▶ Source data

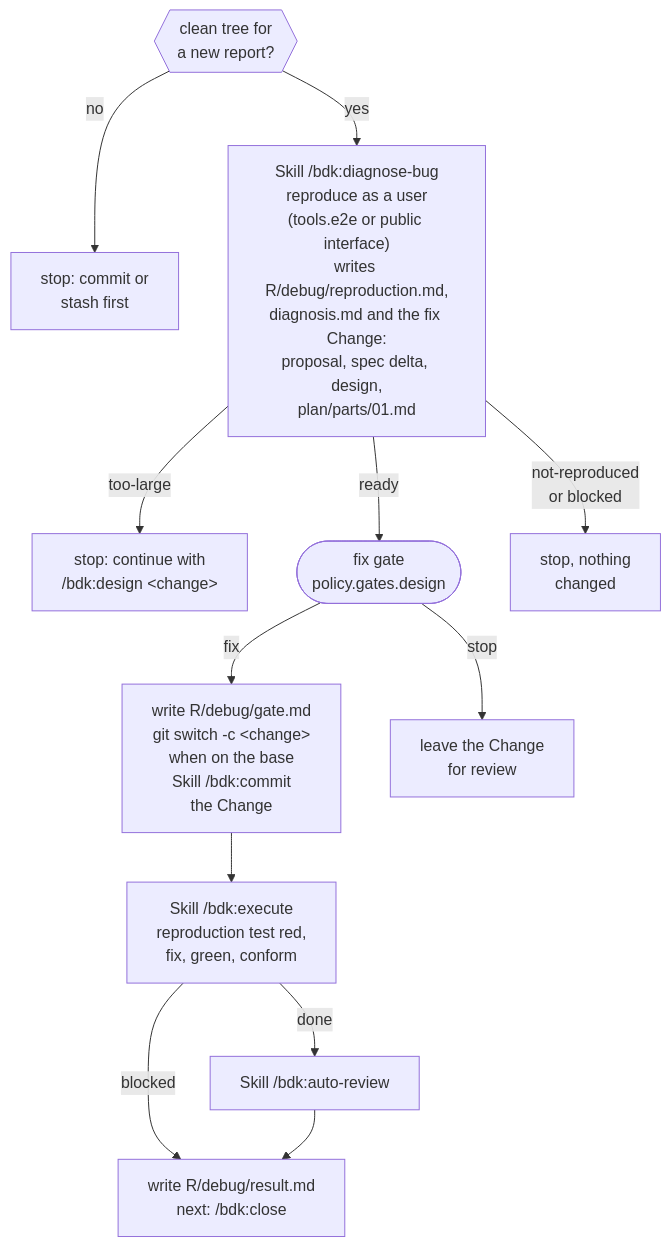
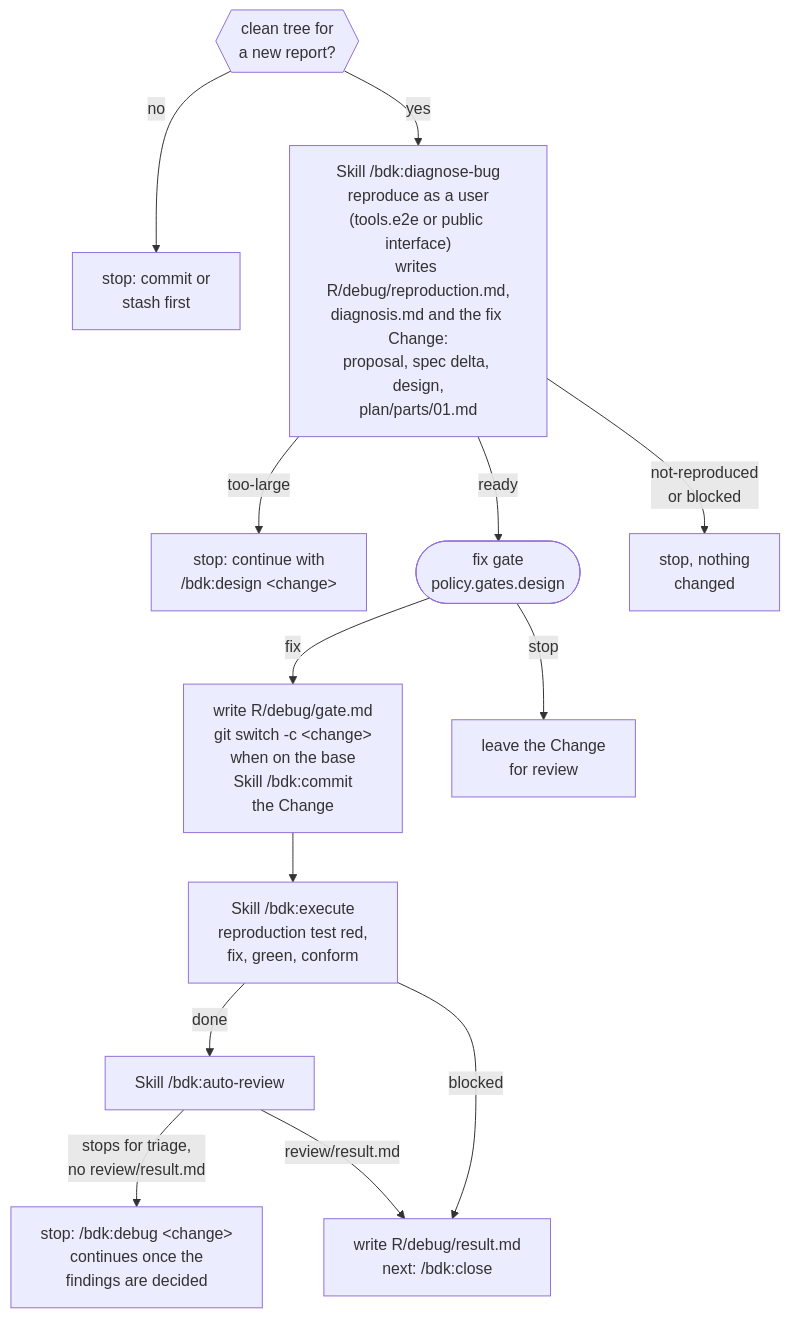
Diagram 15 of 16 in docs/concepts/orchestrators.md (broneq/bdk), drawn with Mermaid before and after one commit. The commit also changed other lines of this file and 14 other files, not shown here.

First line of the commit message:
docs(concepts): bring the diagrams up to date with the skills

````diff
--- a/docs/concepts/orchestrators.md
+++ b/docs/concepts/orchestrators.md
@@ -358,15 +361,16 @@
 ```mermaid
 flowchart TB
   G0{{"clean tree for<br/>a new report?"}} -->|"no"| GS["stop: commit or<br/>stash first"]
   G0 -->|"yes"| G1
   G1["Skill /bdk:diagnose-bug<br/>reproduce as a user<br/>(tools.e2e or public interface)<br/>writes R/debug/reproduction.md,<br/>diagnosis.md and the fix Change:<br/>proposal, spec delta, design,<br/>plan/parts/01.md"]
   G1 -->|"too-large"| GL["stop: continue with<br/>/bdk:design &lt;change&gt;"]
   G1 -->|"ready"| G2(["fix gate<br/>policy.gates.design"])
   G1 -->|"not-reproduced<br/>or blocked"| GX["stop, nothing<br/>changed"]
   G2 -->|"fix"| G3["write R/debug/gate.md<br/>git switch -c &lt;change&gt;<br/>when on the base<br/>Skill /bdk:commit<br/>the Change"]
   G2 -->|"stop"| GT["leave the Change<br/>for review"]
   G3 --> G4["Skill /bdk:execute<br/>reproduction test red,<br/>fix, green, conform"]
   G4 -->|"done"| G5["Skill /bdk:auto-review"]
   G4 -->|"blocked"| G6
-  G5 --> G6["write R/debug/result.md<br/>next: /bdk:close"]
+  G5 -->|"stops for triage,<br/>no review/result.md"| GR["stop: /bdk:debug &lt;change&gt;<br/>continues once the<br/>findings are decided"]
+  G5 -->|"review/result.md"| G6["write R/debug/result.md<br/>next: /bdk:close"]
 ```
````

▶ The problem
The answer must reproduce every line of the records above exactly, with all pictures left out.

▶ Answer to this problem
Diagram 15 of 16 in docs/concepts/orchestrators.md (broneq/bdk), drawn with Mermaid before and after one commit. The commit also changed other lines of this file and 14 other files, not shown here.

First line of the commit message:
docs(concepts): bring the diagrams up to date with the skills

````diff
--- a/docs/concepts/orchestrators.md
+++ b/docs/concepts/orchestrators.md
@@ -358,15 +361,16 @@
 ```mermaid
 flowchart TB
   G0{{"clean tree for<br/>a new report?"}} -->|"no"| GS["stop: commit or<br/>stash first"]
   G0 -->|"yes"| G1
   G1["Skill /bdk:diagnose-bug<br/>reproduce as a user<br/>(tools.e2e or public interface)<br/>writes R/debug/reproduction.md,<br/>diagnosis.md and the fix Change:<br/>proposal, spec delta, design,<br/>plan/parts/01.md"]
   G1 -->|"too-large"| GL["stop: continue with<br/>/bdk:design &lt;change&gt;"]
   G1 -->|"ready"| G2(["fix gate<br/>policy.gates.design"])
   G1 -->|"not-reproduced<br/>or blocked"| GX["stop, nothing<br/>changed"]
   G2 -->|"fix"| G3["write R/debug/gate.md<br/>git switch -c &lt;change&gt;<br/>when on the base<br/>Skill /bdk:commit<br/>the Change"]
   G2 -->|"stop"| GT["leave the Change<br/>for review"]
   G3 --> G4["Skill /bdk:execute<br/>reproduction test red,<br/>fix, green, conform"]
   G4 -->|"done"| G5["Skill /bdk:auto-review"]
   G4 -->|"blocked"| G6
-  G5 --> G6["write R/debug/result.md<br/>next: /bdk:close"]
+  G5 -->|"stops for triage,<br/>no review/result.md"| GR["stop: /bdk:debug &lt;change&gt;<br/>continues once the<br/>findings are decided"]
+  G5 -->|"review/result.md"| G6["write R/debug/result.md<br/>next: /bdk:close"]
 ```
````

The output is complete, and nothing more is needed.